I was surrounded by models.
Not model toys or planes. That would have been a bit easier than my situation. I had moved to New York City and somehow found myself thrown into a group of people that not only looked like Greek gods and goddesses, they were also paid big bucks to place their faces and rock-hard bods in pictures and on catwalks all over the world.
At the time, I wasn’t exactly what you’d call ‘secure.’ My entire life, I had thumbed through magazines and parked on television shows that displayed society’s supposed perfection—secretly coveting what I saw with envy that sparked nothing but comparison and insecurity (eventually ending up in a rehab facility for eating disorders.) So to now be sitting in a room with the very people who had been the greatest reminder that I wasn’t, in fact, perfect….well, let’s just say it was anything but easy.
To make up for my lack of supermodel credentials, I had somehow fooled myself into believing that I needed to make up for who I wasn’t. I’d lug my guitar over to our hangouts, singing and entertaining when I could in an attempt to give them some reason for wanting to hang out with simple ole me. (This wasn’t true, of course, but it was my truth and I believed it more than I believed the sky was blue).
One beautiful Saturday afternoon as we sat overlooking the Hudson River from one of their high rise, ritzy apartments, someone finally piped up and said, ‘Sing us a song, Christa.’ I didn’t object, of course, secretly hoping for hours that the invitation would arise. With chiseled faces and statuesque figures looking in my direction, I pulled out my old guitar, opened my mouth, and began to sing.
The song ended, my task complete. But instead of the normal praises, cheers, and smiles I was accustomed to, I noticed one breathtakingly gorgeous European model off to the side who looked a bit like her head was about to explode, which probably wouldn’t have been very good for her modeling career. The 6’0″ tall, size 0 girl who had walked every catwalk between here and Milan sat with her long arms crossed in disdain, her foot shaking as if nervously wanting to bolt out of the room, and her face morphing into a fiery red.
“Lauren, are you okay?” I asked timidly, choosing my words carefully. “Did I say something wrong or offensive?”
Her response wasn’t quite what I had expected that summer day in New York City.
“No, I’m not okay!” she blurted in a thick Belgian accent. “You have the voice of an angel and all I do is walk the catwalk and pose, pose, pose—click, click, click—beauty, beauty, beauty! You have ALL the talent and I have NO talent. It’s not fair! I want to be you!”

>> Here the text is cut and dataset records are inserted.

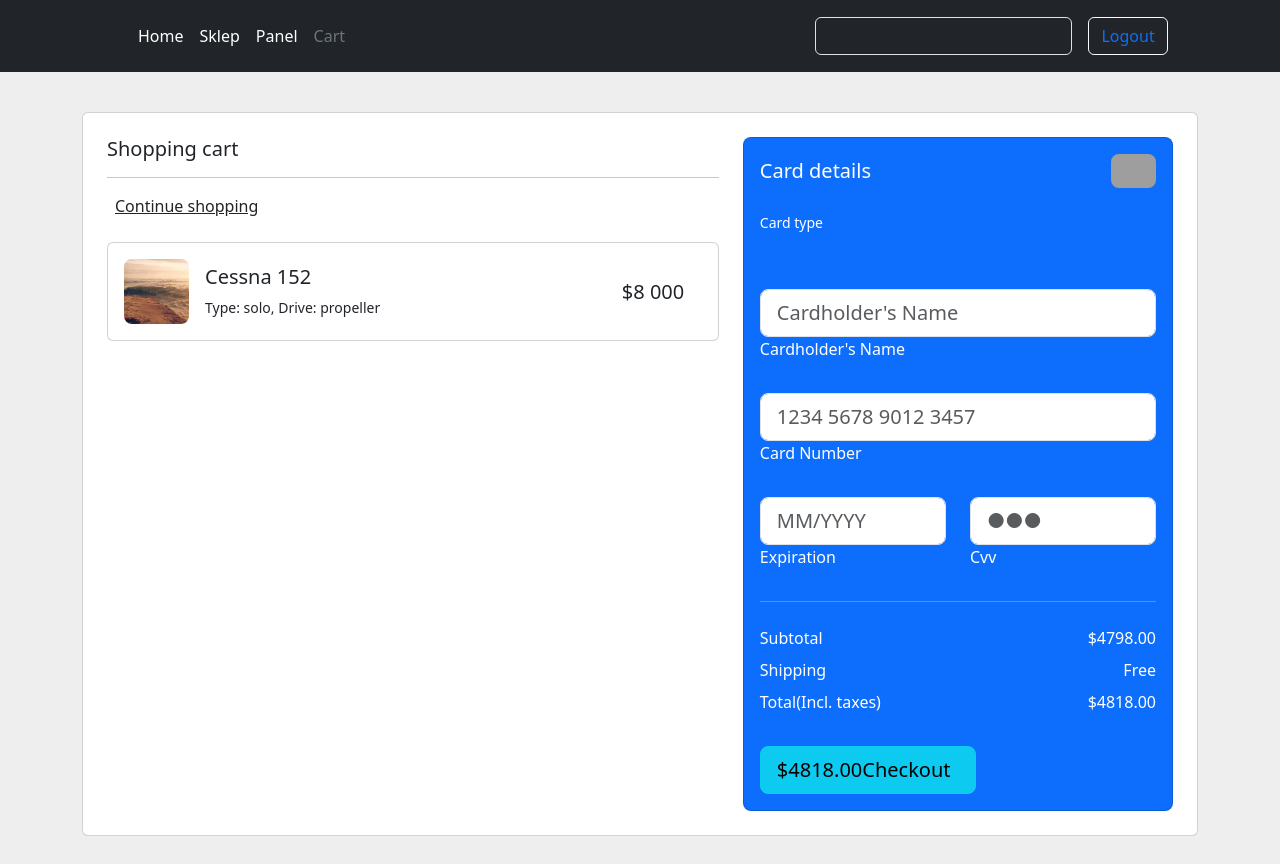
After one commit to QadamosssQ/ProjektSklepPHP, a PHP site: page /src/php/cart.php in a window 1280 px wide. The commit adds this page. Run offline with PHP 8.4, Linux system fonts and the light colour scheme; the visitor is signed in with stand-in values (Sample User, id 1); data that the repository does not hold is empty; grey boxes are pictures that could not be loaded.

Commit message:
General improvement

```diff
--- a/index.php
+++ b/index.php
@@ -22,8 +22,7 @@
                 <li><a href="#" class="nav-link px-2 text-secondary">Home</a></li>
                 <li><a href="src/php/shop.php" class="nav-link px-2 text-white">Sklep</a></li>
                 <li><a href="src/php/panel.php" class="nav-link px-2 text-white">Panel</a></li>
-                <li><a href="#" class="nav-link px-2 text-white">FAQs</a></li>
-                <li><a href="#" class="nav-link px-2 text-white">About</a></li>
+                <li><a href="src/php/cart.php" class="nav-link px-2 text-white">Cart</a></li>
             </ul>
 
             <form class="col-12 col-lg-auto mb-3 mb-lg-0 me-lg-3" role="search" data-dashlane-rid="b0ad484f5a24ee6d" data-form-type="">
@@ -48,6 +47,9 @@
                 ?>
 
             </div>
+            <p class="username">  <?php
+                require "src/php/show_name.php";
+                ?></p>
         </div>
     </div>
 </header>
--- /dev/null
+++ b/src/css/cart.css
@@ -0,0 +1,22 @@
+.username{
+    margin-left: 2%;
+    margin-top: 1%;
+    font-size: 1.5em;
+    margin-bottom: 1%;
+}
+
+.login_button{
+
+    text-decoration: none;
+}
+
+
+@media (min-width: 1025px) {
+    .h-custom {
+        height: 100vh !important;
+    }
+}
+
+section{
+margin-top: 5%;
+}
--- /dev/null
+++ b/src/php/cart.php
@@ -0,0 +1,231 @@
+<?php
+
+require "conn.php";
+if (empty($_SESSION["id"])) {
+    header("Location: login.php");
+}
+$query = "SELECT * FROM samoloty";
+
+$result = mysqli_query($conn, $query);
+
+
+?>
+
+
+<!DOCTYPE html>
+<html lang="pl">
+<head>
+    <meta charset="UTF-8">
+
+    <script src="https://cdn.jsdelivr.net/npm/bootstrap@5.3.0-alpha1/dist/js/bootstrap.bundle.min.js" integrity="sha384-w76AqPfDkMBDXo30jS1Sgez6pr3x5MlQ1ZAGC+nuZB+EYdgRZgiwxhTBTkF7CXvN" crossorigin="anonymous"></script>
+    <link href="https://cdn.jsdelivr.net/npm/bootstrap@5.3.0-alpha1/dist/css/bootstrap.min.css" rel="stylesheet" integrity="sha384-GLhlTQ8iRABdZLl6O3oVMWSktQOp6b7In1Zl3/Jr59b6EGGoI1aFkw7cmDA6j6gD" crossorigin="anonymous">
+    <link rel="stylesheet" href="../css/cart.css">
+    <title>Sklep </title>
+</head>
+
+<body>
+
+<header class="p-3 text-bg-dark fixed-top">
+    <div class="container">
+        <div class="d-flex flex-wrap align-items-center justify-content-center justify-content-lg-start">
+            <a href="/" class="d-flex align-items-center mb-2 mb-lg-0 text-white text-decoration-none">
+                <svg class="bi me-2" width="40" height="32" role="img" aria-label="Bootstrap"><use xlink:href="#bootstrap"></use></svg>
+            </a>
+
+            <ul class="nav col-12 col-lg-auto me-lg-auto mb-2 justify-content-center mb-md-0">
+                <li><a href="../../index.php" class="nav-link px-2 text-white">Home</a></li>
+                <li><a href="shop.php" class="nav-link px-2 text-white">Sklep</a></li>
+                <li><a href="panel.php" class="nav-link px-2 text-white">Panel</a></li>
+                <li><a href="cart.php" class="nav-link px-2 text-secondary">Cart</a></li>
+            </ul>
+
+            <form class="col-12 col-lg-auto mb-3 mb-lg-0 me-lg-3" role="search" data-dashlane-rid="b0ad484f5a24ee6d" data-form-type="">
+                <input type="search" class="form-control form-control-dark text-bg-dark" placeholder="Search..." aria-label="Search" data-dashlane-rid="08ac5c5fec0cede6" data-form-type="">
+            </form>
+
+            <div class="text-end">
+
+
+
+                <?php
+
+
+
+                if(empty($_SESSION["id"])) {
+                    echo '<button type="button" class="btn btn-outline-light me-2"><a class="login_button" href="src/php/login.php">Login</a> </button>';
+                }else{
+                    echo '<button type="button" class="btn btn-outline-light me-2"><a class="login_button" href="src/php/logout.php">Logout</a> </button>';
+                }
+
+
+                ?>
+
+            </div>
+            <p class="username">  <?php
+                require "show_name.php";
+                ?></p>
+        </div>
+    </div>
+</header>
+
+
+
+<section class="h-100 h-custom" style="background-color: #eee;">
+    <div class="container py-5 h-100">
+        <div class="row d-flex justify-content-center align-items-center h-100">
+            <div class="col">
+                <div class="card">
+                    <div class="card-body p-4">
+
+                        <div class="row">
+
+                            <div class="col-lg-7">
+                                <h5 class="mb-3">Shopping cart</h5>
+                                <hr>
+
+                                <div class="d-flex justify-content-between align-items-center mb-4">
+                                    <div>
+
+                                        <a href="#!" class="text-body"><i
+                                                    class="fas fa-long-arrow-alt-left me-2"></i>Continue shopping</a>
+
+                                    </div>
+
+                                </div>
+
+
+
+
+<!--//--------------------------------------------------------------------------------------------------------->
+                                <?php
+
+
+
+                                echo '<div class="card mb-3">
+                                    <div class="card-body">
+                                        <div class="d-flex justify-content-between">
+                                            <div class="d-flex flex-row align-items-center">
+                                                <div>
+                                                    <img
+                                                            src="../img/sample.jpg"
+                                                            class="img-fluid rounded-3" alt="Shopping item" style="width: 65px;">
+                                                </div>
+                                                <div class="ms-3">
+                                                    <h5>Cessna 152</h5>
+                                                    <p class="small mb-0">Type: solo, Drive: propeller  </p>
+                                                </div>
+                                            </div>
+                                            <div class="d-flex flex-row align-items-center">
+
+                                                <div style="width: 80px;">
+                                                    <h5 class="mb-0">$8 000</h5>
+                                                </div>
+                                                <a href="#!" style="color: #cecece;"><i class="fas fa-trash-alt"></i></a>
+                                            </div>
+                                        </div>
+                                    </div>
+                                </div>';
+
+
+?>
+<!--//--------------------------------------------------------------------------------------------------------->
+
+
+
+
+
+                            </div>
+                            <div class="col-lg-5">
+
+                                <div class="card bg-primary text-white rounded-3">
+                                    <div class="card-body">
+                                        <div class="d-flex justify-content-between align-items-center mb-4">
+                                            <h5 class="mb-0">Card details</h5>
+                                            <img src="https://mdbcdn.b-cdn.net/img/Photos/Avatars/avatar-6.webp"
+                                                 class="img-fluid rounded-3" style="width: 45px;" alt="Avatar">
+                                        </div>
+
+                                        <p class="small mb-2">Card type</p>
+                                        <a href="#!" type="submit" class="text-white"><i
+                                                    class="fab fa-cc-mastercard fa-2x me-2"></i></a>
+                                        <a href="#!" type="submit" class="text-white"><i
+                                                    class="fab fa-cc-visa fa-2x me-2"></i></a>
+                                        <a href="#!" type="submit" class="text-white"><i
+                                                    class="fab fa-cc-amex fa-2x me-2"></i></a>
+                                        <a href="#!" type="submit" class="text-white"><i class="fab fa-cc-paypal fa-2x"></i></a>
+
+                                        <form class="mt-4">
+                                            <div class="form-outline form-white mb-4">
+                                                <input type="text" id="typeName" class="form-control form-control-lg" siez="17"
+                                                       placeholder="Cardholder's Name" />
+                                                <label class="form-label" for="typeName">Cardholder's Name</label>
+                                            </div>
+
+                                            <div class="form-outline form-white mb-4">
+                                                <input type="text" id="typeText" class="form-control form-control-lg" siez="17"
+                                                       placeholder="1234 5678 9012 3457" minlength="19" maxlength="19" />
+                                                <label class="form-label" for="typeText">Card Number</label>
+                                            </div>
+
+                                            <div class="row mb-4">
+                                                <div class="col-md-6">
+                                                    <div class="form-outline form-white">
+                                                        <input type="text" id="typeExp" class="form-control form-control-lg"
+                                                               placeholder="MM/YYYY" size="7" id="exp" minlength="7" maxlength="7" />
+                                                        <label class="form-label" for="typeExp">Expiration</label>
+                                                    </div>
+                                                </div>
+                                                <div class="col-md-6">
+                                                    <div class="form-outline form-white">
+                                                        <input type="password" id="typeText" class="form-control form-control-lg"
+                                                               placeholder="&#9679;&#9679;&#9679;" size="1" minlength="3" maxlength="3" />
+                                                        <label class="form-label" for="typeText">Cvv</label>
+                                                    </div>
+                                                </div>
+                                            </div>
+
+                                        </form>
+
+                                        <hr class="my-4">
+
+                                        <div class="d-flex justify-content-between">
+                                            <p class="mb-2">Subtotal</p>
+                                            <p class="mb-2">$4798.00</p>
+                                        </div>
+
+                                        <div class="d-flex justify-content-between">
+                                            <p class="mb-2">Shipping</p>
+                                            <p class="mb-2">Free</p>
+                                        </div>
+
+                                        <div class="d-flex justify-content-between mb-4">
+                                            <p class="mb-2">Total(Incl. taxes)</p>
+                                            <p class="mb-2">$4818.00</p>
+                                        </div>
+
+                                        <button type="button" class="btn btn-info btn-block btn-lg">
+                                            <div class="d-flex justify-content-between">
+                                                <span>$4818.00</span>
+                                                <span>Checkout <i class="fas fa-long-arrow-alt-right ms-2"></i></span>
+                                            </div>
+                                        </button>
+
+                                    </div>
+                                </div>
+
+                            </div>
+
+                        </div>
+
+                    </div>
+                </div>
+            </div>
+        </div>
+    </div>
+</section>
+
+
+
+
+</body>
+</html>
--- a/src/php/edit.php
+++ b/src/php/edit.php
@@ -43,8 +43,8 @@ $result = mysqli_query($conn, $query);
                 <li><a href="../../index.php" class="nav-link px-2  text-white  ">Home</a></li>
                 <li><a href="shop.php" class="nav-link px-2 text-white">Sklep</a></li>
                 <li><a href="panel.php" class="nav-link px-2 text-secondary">Panel</a></li>
-                <li><a href="#" class="nav-link px-2 text-white">FAQs</a></li>
-                <li><a href="#" class="nav-link px-2 text-white">About</a></li>
+                <li><a href="cart.php" class="nav-link px-2 text-white">Cart</a></li>
+
             </ul>
 
             <form class="col-12 col-lg-auto mb-3 mb-lg-0 me-lg-3" role="search" data-dashlane-rid="b0ad484f5a24ee6d" data-form-type="">
--- a/src/php/login.php
+++ b/src/php/login.php
@@ -29,7 +29,7 @@ require_once "conn.php"; ?>
                     <li><a href="../../index.php" class="nav-link px-2  text-white  ">Home</a></li>
                     <li><a href="shop.php" class="nav-link px-2 text-white">Sklep</a></li>
                     <li><a href="#" class="nav-link px-2 text-secondary">Panel</a></li>
-
+                    <li><a href="cart.php" class="nav-link px-2 text-white">Cart</a></li>
                 </ul>
 
 
--- a/src/php/shop.php
+++ b/src/php/shop.php
@@ -32,8 +32,7 @@ $result = mysqli_query($conn, $query);
                 <li><a href="../../index.php" class="nav-link px-2 text-white">Home</a></li>
                 <li><a href="" class="nav-link px-2 text-secondary">Sklep</a></li>
                 <li><a href="panel.php" class="nav-link px-2 text-white">Panel</a></li>
-                <li><a href="#" class="nav-link px-2 text-white">FAQs</a></li>
-                <li><a href="#" class="nav-link px-2 text-white">About</a></li>
+                <li><a href="cart.php" class="nav-link px-2 text-white">Cart</a></li>
             </ul>
 
             <form class="col-12 col-lg-auto mb-3 mb-lg-0 me-lg-3" role="search" data-dashlane-rid="b0ad484f5a24ee6d" data-form-type="">
@@ -52,6 +51,9 @@ $result = mysqli_query($conn, $query);
 
 
             </div>
+            <p class="username">  <?php
+                require "show_name.php";
+                ?></p>
         </div>
     </div>
 </header>
--- /dev/null
+++ b/src/php/show_name.php
@@ -0,0 +1,12 @@
+<?php
+
+
+$show_username = "SELECT * FROM users WHERE id = '" . $_SESSION["id"] . "'";
+
+$result_show_username = mysqli_query($conn, $show_username);
+
+$result_show_username = mysqli_fetch_array($result_show_username);
+
+echo $result_show_username["username"];
+
+?>
```
Also changed, not shown: src/css/main.css (+7 -0 lines), src/css/panel.css (+7 -0 lines), src/css/shop.css (+7 -0 lines), src/php/panel.php (+8 -10 lines), 1 other file.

Silence suspended in the air between us as I scooped my jaw up off the floor.
For as long as I could remember, I had compared my reflection in the mirror to her perfect physique. I wasn’t thin enough or I didn’t have big enough boobs. My knees were knobby or my hair didn’t flop around like the girl on the Pantene commercial. What I saw was never enough, no matter how good it was. And yet, here was the object of my deepest desire—the top tier of world models—throwing a temper tantrum because she’d rather give up her looks and have my talent.
The grass truly is greener on the other side.
That moment was a defining moment for me. Some call it an, ‘Ah-ha’ moment. Instead of looking at myself and seeing all the things that I wasn’t or could never be, I began to look deep inside the unique nature of my beautiful, one-of-a-kind soul and ask, ‘Ok, Christa. What were you created to be that no one on earth was created to be, and how can you become so secure in the treasure that is you, that you find out what it means to live in real peace?”
Peace has come, and is still coming. The more I find out who I was created to be, then becoming that girl, the more my green pasture seems to be just fine.
***FREE SONG DOWNLOAD!! — The first five readers to Tweet about this blog and tag both @jfreakhideout and @godlovesuglybk will be given a free download of Christa’s song “The Grass Is Always Greener!”***